> [EXERCISE AIM]
Below are the records. Retype, exactly, the lines from the first through the line with "bricks of DeFi</div>", and leave out the pictures.
Segment Start: SUPPLIED RECORDS
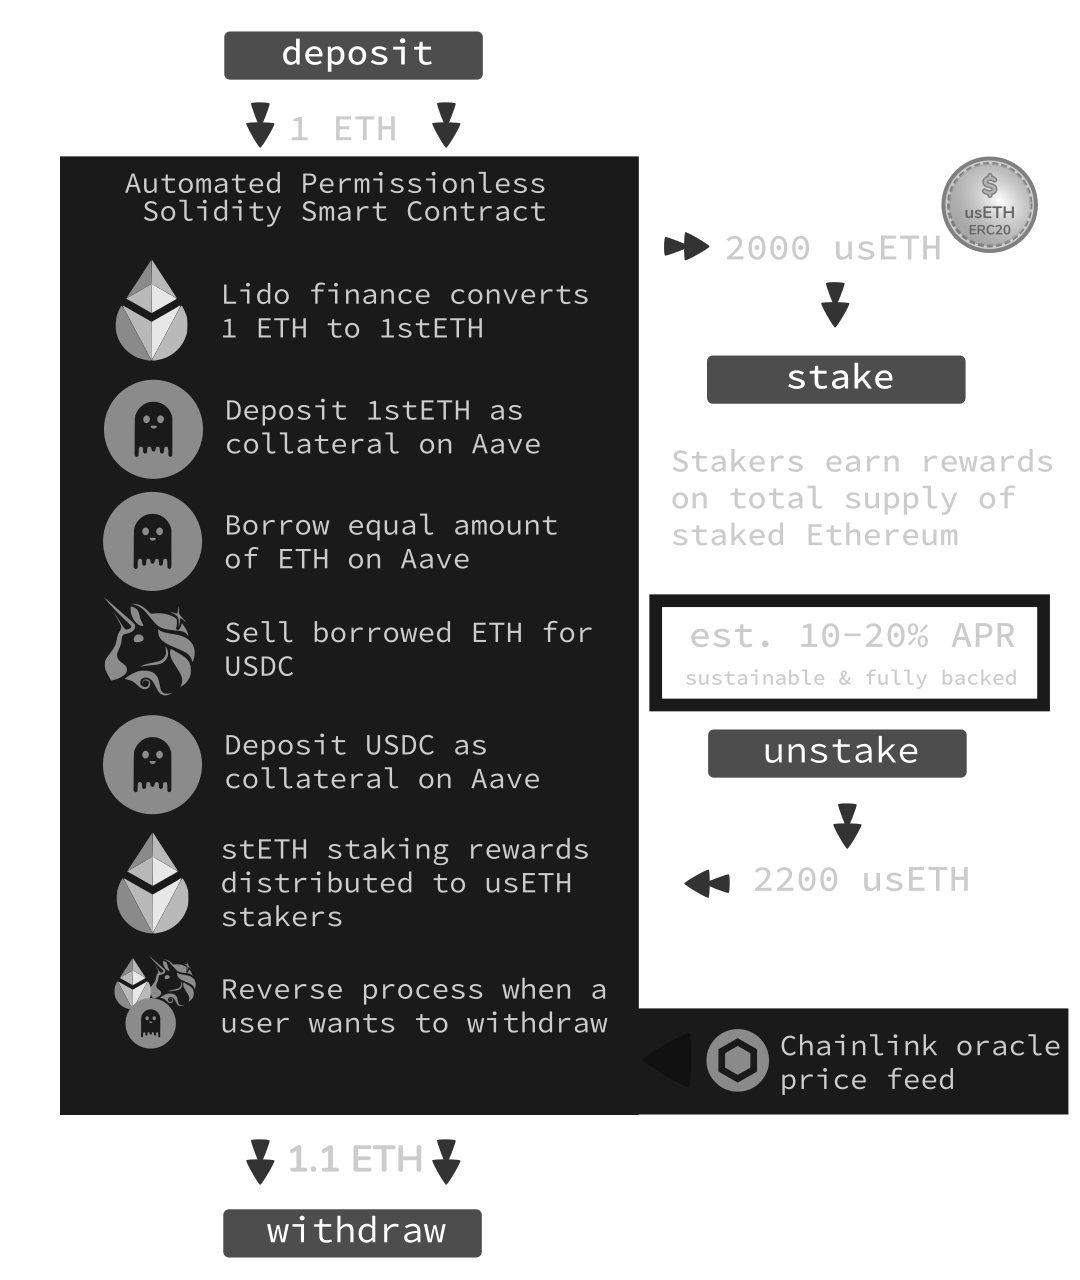
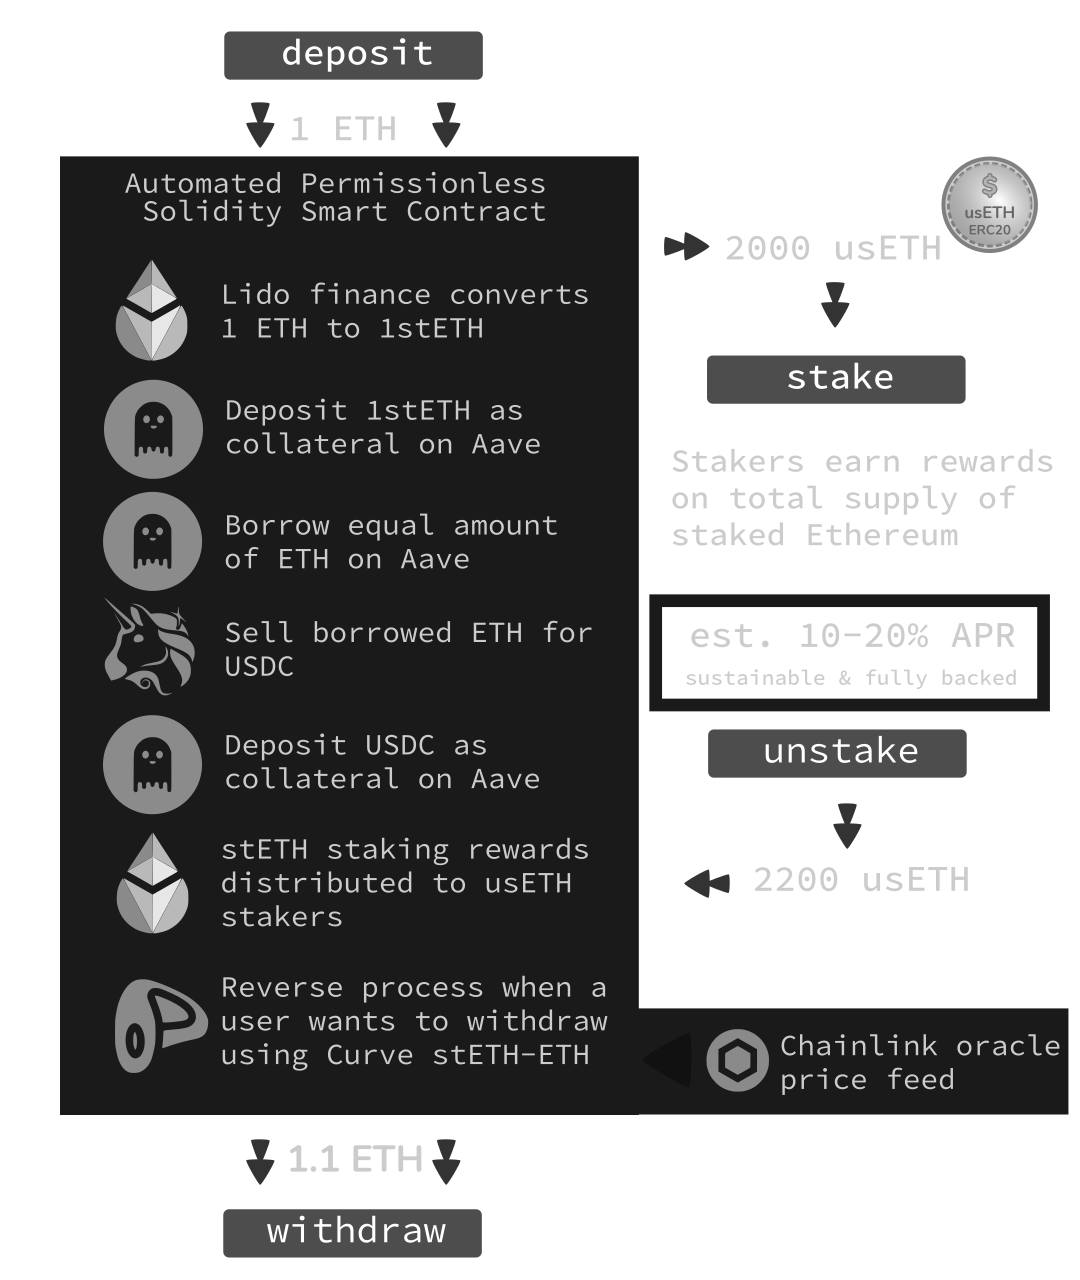
Integrate Curve stETH-ETH pool for withdrawals

Changed region(s): [[0.0917, 0.75, 0.55, 0.8438]]

diff --git a/docs/index.html b/docs/index.html
@@ -53,7 +53,7 @@
       </div>
       <div style="text-align: center;">
         <div style="padding: 3% 0 1% 0;">built on the lego bricks of DeFi</div>
-        <div style="opacity: 0.5;"><img src="img/lego.svg" style="width: 300px; max-width: 80%;" alt="Lido Finance, Aave, Uniswap, Chainlink" title="Lido Finance, Aave, Uniswap, Chainlink" /></div>
+        <div style="opacity: 0.5;"><img src="img/lego_bw.png" style="width: 300px; max-width: 80%;" alt="Lido Finance, Aave, Uniswap, Chainlink, Curve" title="Lido Finance, Aave, Uniswap, Chainlink, Curve" /></div>
       </div>
       <div style="text-align: center; padding: 5% 0 0 0">
         <a href="https://github.com/jamesbachini/useth" target="_blank" style="color: #CCC;">github</a> |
Segment End: SUPPLIED RECORDS
> [WRITTEN RESPONSE]
Integrate Curve stETH-ETH pool for withdrawals

Changed region(s): [[0.0917, 0.75, 0.55, 0.8438]]

diff --git a/docs/index.html b/docs/index.html
@@ -53,7 +53,7 @@
       </div>
       <div style="text-align: center;">
         <div style="padding: 3% 0 1% 0;">built on the lego bricks of DeFi</div>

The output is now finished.